More than half (58%) of the 31 women with Fontan physiology reported currently using oral contraception, while 28% of those women reported experiencing a T/TE while taking oral contraception.

For 38 women with D-transposition of the great arteries, 31 (82%) reported previously using oral contraception, and four of those women reported experiencing a T/TE while doing so. Two patients reported having a lower extremity clot, and two patients reported having had a transient ischemic attack.

Women who had never taken an oral contraceptive reported no history of a T/TE, and the researchers verified that in the medical records.

Women with complex CHD reported using more progestin-only oral contraceptives than the combination of estrogen and progestin contraceptives.

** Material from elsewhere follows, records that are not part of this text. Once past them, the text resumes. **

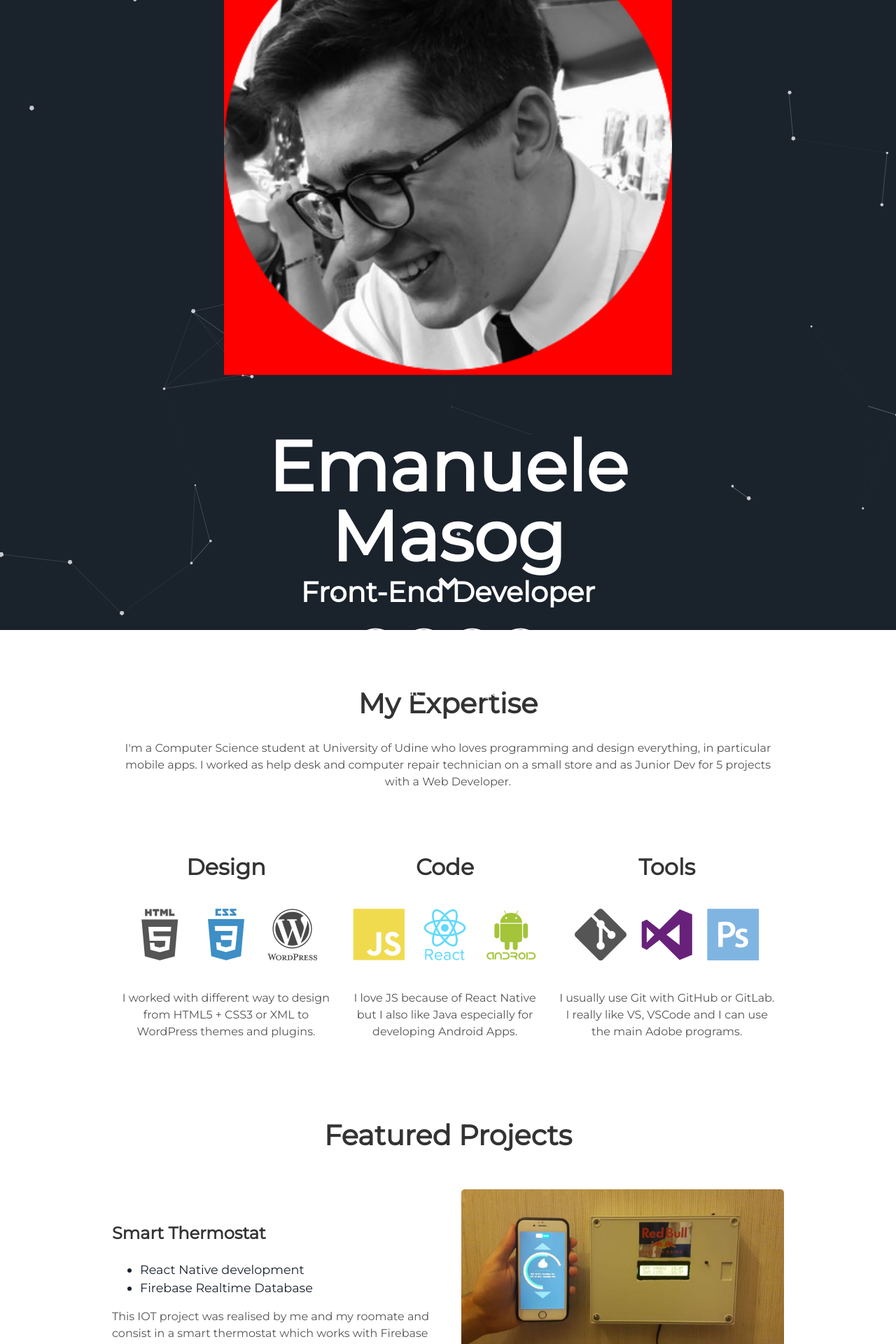
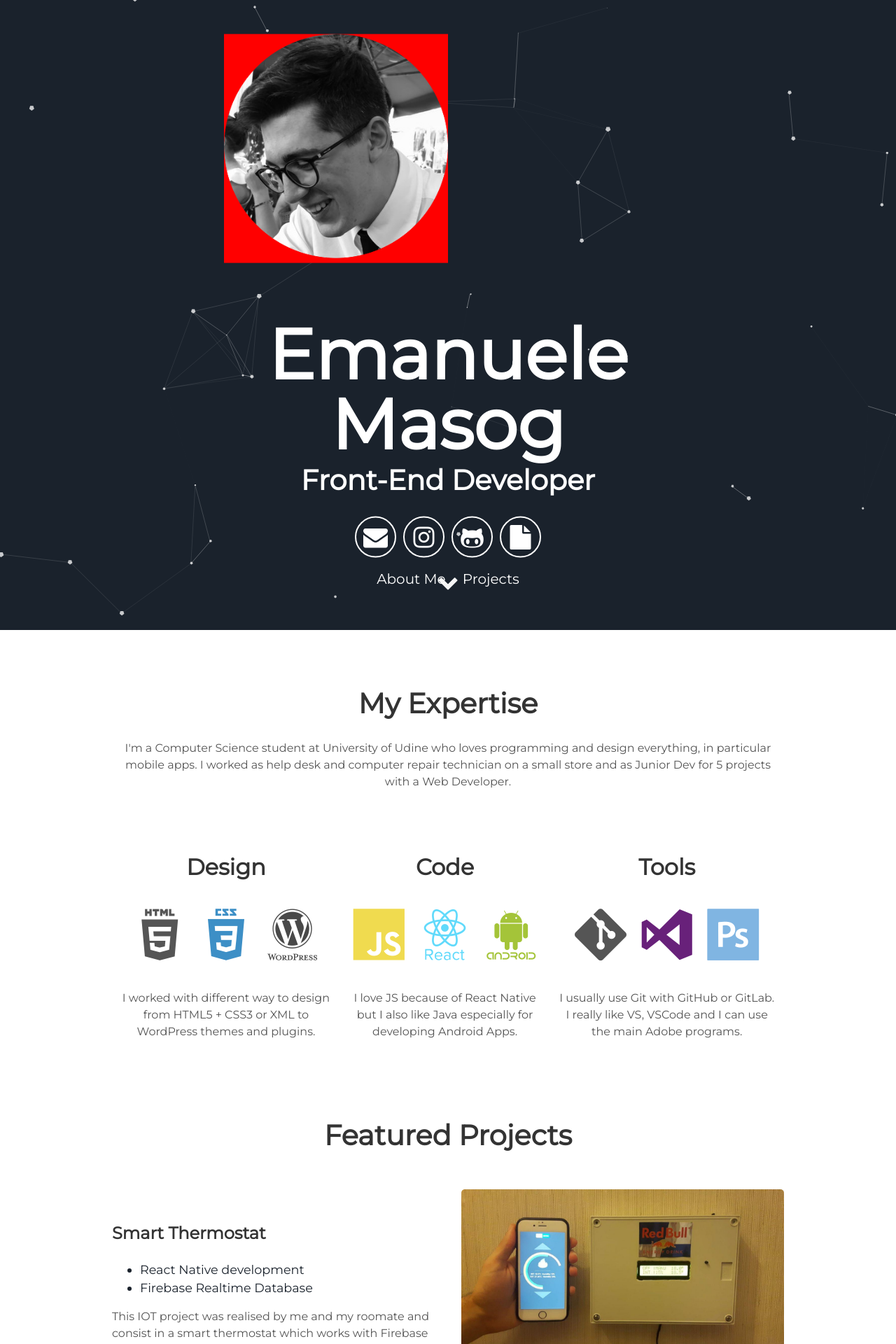
Before and after one commit to ClarkStoro/clarkstoro.github.io, a Jekyll site: the page built from index.html, in a window 1280 px wide. Shown: the top 1920 px of the page at 70% size. Built offline with Jekyll 4.4.1, drawn with Linux system fonts in a browser that asks for light colours.

Commit message:
Update header.html

```diff
--- a/_includes/header.html
+++ b/_includes/header.html
@@ -1,7 +1,7 @@
 <div id="particles-js">
   <div class="header">
 
-      <div style="text-align:center; background-color: #ff0000;">
+      <div style="width: 50%; height: 50%; text-align:center; background-color: #ff0000;">
       <img alt="ema" class="photo" src="{{ "/assets/img/EmanueleMaso.png"}}"  style="width: 100%"/>
     </div>
 
```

While 84% of women reported receiving contraception counseling, only 43% reported that the counseling came from their adult CHD provider. Fifty-five percent reported counseling from gynecologists, while only 11% reported counseling from a primary care physician.

The researchers cautioned that their results might not be generalizable to a wide population because patients were being cared for in a CHD center, and the study population was mostly Caucasian.

 Women with CHD reporting using oral contraception

 Women with CHD reporting T/TE while using oral contraception

 Women in study reporting contraception counseling from CHD provider

Refer a patient to the Corrigan Minehan Heart Center

Learn more about the Adult Congenital Heart Disease Program


Multidisciplinary program improves treatment of congenital heart disease. Longitudinal data provides benefits.


In this podcast, Ami Bhatt, MD, of Massachusetts General Hospital, discusses prevention of atherosclerotic cardiovascular disease in adults with congenital heart disease.